• What you need to do:
Give a single number in reply. It is the count of lines below that contain the string "href".

• Information given:
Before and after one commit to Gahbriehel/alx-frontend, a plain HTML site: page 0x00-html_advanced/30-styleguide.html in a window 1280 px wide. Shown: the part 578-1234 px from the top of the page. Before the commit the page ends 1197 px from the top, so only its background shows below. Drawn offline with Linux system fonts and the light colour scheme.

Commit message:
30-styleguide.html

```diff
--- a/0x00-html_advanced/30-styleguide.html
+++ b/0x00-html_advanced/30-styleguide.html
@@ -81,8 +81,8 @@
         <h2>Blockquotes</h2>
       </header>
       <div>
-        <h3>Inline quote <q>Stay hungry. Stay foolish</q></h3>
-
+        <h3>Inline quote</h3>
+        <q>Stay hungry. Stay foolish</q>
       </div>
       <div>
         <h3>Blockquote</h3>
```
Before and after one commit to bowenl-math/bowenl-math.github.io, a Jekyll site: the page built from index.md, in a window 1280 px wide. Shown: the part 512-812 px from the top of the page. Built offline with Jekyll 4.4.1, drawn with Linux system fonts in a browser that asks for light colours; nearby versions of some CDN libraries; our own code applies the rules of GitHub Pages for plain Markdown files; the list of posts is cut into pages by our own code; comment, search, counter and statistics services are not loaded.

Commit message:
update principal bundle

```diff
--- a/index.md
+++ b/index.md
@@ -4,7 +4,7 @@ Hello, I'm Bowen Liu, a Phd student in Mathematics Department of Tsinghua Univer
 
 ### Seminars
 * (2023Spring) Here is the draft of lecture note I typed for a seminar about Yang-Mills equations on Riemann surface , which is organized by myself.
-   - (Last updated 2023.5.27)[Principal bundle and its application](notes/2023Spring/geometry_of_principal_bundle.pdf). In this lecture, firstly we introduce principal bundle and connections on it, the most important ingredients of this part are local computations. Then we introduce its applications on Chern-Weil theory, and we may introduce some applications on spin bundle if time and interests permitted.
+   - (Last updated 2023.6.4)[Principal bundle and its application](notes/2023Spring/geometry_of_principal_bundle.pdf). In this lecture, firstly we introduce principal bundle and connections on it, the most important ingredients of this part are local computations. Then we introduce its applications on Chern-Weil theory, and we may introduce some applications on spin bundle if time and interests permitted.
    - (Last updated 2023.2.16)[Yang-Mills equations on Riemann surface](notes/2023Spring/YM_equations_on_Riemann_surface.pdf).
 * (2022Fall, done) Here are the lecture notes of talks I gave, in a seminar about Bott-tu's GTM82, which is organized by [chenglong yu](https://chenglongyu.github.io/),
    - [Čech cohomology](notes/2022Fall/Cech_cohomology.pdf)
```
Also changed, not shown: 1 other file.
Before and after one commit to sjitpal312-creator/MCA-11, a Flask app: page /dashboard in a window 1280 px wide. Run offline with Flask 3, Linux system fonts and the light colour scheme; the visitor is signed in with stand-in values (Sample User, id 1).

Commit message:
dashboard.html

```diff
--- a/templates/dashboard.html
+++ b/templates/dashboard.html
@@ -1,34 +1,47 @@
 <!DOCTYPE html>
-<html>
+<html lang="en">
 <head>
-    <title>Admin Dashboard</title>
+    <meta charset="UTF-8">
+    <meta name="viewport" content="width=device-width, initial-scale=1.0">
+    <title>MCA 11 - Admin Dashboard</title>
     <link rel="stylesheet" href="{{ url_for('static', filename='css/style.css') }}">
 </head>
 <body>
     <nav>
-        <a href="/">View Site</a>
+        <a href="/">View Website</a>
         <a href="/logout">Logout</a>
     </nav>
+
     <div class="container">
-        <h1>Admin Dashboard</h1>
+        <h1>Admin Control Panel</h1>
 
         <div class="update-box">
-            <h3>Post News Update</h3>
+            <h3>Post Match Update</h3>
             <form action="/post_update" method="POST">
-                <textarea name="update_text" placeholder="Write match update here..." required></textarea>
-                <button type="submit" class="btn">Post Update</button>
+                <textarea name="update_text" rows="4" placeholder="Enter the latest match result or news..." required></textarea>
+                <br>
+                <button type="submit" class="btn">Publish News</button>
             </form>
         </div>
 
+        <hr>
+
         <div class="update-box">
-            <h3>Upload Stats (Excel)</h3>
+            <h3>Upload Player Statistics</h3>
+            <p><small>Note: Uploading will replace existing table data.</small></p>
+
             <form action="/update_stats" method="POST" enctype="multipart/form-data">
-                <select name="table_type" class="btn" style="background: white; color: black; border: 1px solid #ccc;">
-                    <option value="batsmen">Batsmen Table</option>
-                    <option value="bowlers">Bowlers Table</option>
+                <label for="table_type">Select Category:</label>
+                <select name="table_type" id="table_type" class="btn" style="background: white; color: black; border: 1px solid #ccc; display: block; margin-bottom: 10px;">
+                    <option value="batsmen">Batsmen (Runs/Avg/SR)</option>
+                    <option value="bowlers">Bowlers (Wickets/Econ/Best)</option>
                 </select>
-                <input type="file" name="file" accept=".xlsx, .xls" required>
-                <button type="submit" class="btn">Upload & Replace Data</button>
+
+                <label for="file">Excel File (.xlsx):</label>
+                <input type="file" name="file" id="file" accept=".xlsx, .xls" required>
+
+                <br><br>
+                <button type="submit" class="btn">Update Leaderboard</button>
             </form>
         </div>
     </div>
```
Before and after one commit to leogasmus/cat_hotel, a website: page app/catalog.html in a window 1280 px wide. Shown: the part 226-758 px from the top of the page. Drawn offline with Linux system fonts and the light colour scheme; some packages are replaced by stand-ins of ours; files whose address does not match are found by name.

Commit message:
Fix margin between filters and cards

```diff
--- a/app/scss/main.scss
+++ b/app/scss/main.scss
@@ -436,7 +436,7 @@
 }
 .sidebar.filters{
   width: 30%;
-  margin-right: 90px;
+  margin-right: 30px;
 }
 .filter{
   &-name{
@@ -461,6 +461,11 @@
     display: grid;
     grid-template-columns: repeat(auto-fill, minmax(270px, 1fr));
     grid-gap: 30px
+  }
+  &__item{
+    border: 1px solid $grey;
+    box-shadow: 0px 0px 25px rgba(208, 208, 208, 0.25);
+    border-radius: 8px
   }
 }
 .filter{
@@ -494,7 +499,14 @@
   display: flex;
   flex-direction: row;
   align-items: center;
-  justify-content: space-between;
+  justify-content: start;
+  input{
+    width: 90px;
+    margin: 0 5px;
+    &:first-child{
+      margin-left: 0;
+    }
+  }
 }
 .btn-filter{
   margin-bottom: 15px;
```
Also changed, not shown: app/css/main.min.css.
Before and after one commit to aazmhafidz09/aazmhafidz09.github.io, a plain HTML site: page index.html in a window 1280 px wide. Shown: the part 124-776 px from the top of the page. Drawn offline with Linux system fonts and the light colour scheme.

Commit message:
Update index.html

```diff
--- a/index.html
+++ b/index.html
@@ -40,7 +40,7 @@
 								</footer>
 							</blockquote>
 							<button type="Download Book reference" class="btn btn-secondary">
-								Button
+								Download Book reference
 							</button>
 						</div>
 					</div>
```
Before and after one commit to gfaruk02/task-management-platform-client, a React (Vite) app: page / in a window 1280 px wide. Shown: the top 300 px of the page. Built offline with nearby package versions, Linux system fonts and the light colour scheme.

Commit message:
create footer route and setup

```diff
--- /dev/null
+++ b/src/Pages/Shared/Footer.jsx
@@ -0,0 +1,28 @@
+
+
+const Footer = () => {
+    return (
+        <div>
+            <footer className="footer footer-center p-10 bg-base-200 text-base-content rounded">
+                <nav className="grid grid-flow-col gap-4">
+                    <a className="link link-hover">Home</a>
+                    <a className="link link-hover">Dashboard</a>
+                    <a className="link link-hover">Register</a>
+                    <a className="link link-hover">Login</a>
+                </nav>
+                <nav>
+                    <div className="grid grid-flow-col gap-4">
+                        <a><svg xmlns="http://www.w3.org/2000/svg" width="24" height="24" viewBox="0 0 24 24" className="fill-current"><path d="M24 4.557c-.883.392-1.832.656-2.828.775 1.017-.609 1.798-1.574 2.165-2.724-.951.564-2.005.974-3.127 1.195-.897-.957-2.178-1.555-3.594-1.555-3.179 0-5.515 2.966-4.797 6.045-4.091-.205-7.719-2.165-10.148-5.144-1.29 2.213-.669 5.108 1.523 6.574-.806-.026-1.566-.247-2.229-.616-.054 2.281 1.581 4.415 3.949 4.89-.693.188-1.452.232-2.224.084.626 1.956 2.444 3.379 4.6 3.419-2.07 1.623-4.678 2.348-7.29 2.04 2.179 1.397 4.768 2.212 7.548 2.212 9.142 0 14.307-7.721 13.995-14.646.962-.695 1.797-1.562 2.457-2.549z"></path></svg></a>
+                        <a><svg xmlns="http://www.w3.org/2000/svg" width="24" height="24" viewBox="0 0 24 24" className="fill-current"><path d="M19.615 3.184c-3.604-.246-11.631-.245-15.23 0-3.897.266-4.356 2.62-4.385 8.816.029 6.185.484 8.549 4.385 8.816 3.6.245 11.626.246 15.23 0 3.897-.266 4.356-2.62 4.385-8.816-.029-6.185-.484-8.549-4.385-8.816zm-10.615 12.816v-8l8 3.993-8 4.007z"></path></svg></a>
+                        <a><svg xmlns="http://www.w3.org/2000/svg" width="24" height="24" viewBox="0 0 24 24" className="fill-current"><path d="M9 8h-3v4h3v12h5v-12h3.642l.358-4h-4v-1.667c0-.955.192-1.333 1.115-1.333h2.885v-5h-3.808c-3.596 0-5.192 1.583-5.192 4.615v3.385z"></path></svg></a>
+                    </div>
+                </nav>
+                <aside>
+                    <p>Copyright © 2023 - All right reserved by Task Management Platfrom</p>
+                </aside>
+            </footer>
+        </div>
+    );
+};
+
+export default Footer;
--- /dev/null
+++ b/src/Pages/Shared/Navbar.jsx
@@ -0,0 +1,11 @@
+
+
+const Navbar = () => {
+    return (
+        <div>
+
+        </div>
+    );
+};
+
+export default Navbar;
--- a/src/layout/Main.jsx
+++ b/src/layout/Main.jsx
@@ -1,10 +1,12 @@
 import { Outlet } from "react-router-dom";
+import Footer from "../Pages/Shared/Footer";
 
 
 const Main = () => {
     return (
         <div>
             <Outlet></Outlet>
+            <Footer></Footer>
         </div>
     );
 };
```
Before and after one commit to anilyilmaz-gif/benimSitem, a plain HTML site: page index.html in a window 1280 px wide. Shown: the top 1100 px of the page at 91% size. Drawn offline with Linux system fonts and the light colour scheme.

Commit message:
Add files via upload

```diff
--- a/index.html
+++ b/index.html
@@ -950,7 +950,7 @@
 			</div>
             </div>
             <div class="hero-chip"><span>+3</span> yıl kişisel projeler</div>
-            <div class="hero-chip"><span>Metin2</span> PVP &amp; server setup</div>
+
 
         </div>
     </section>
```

• Answer to this task:
4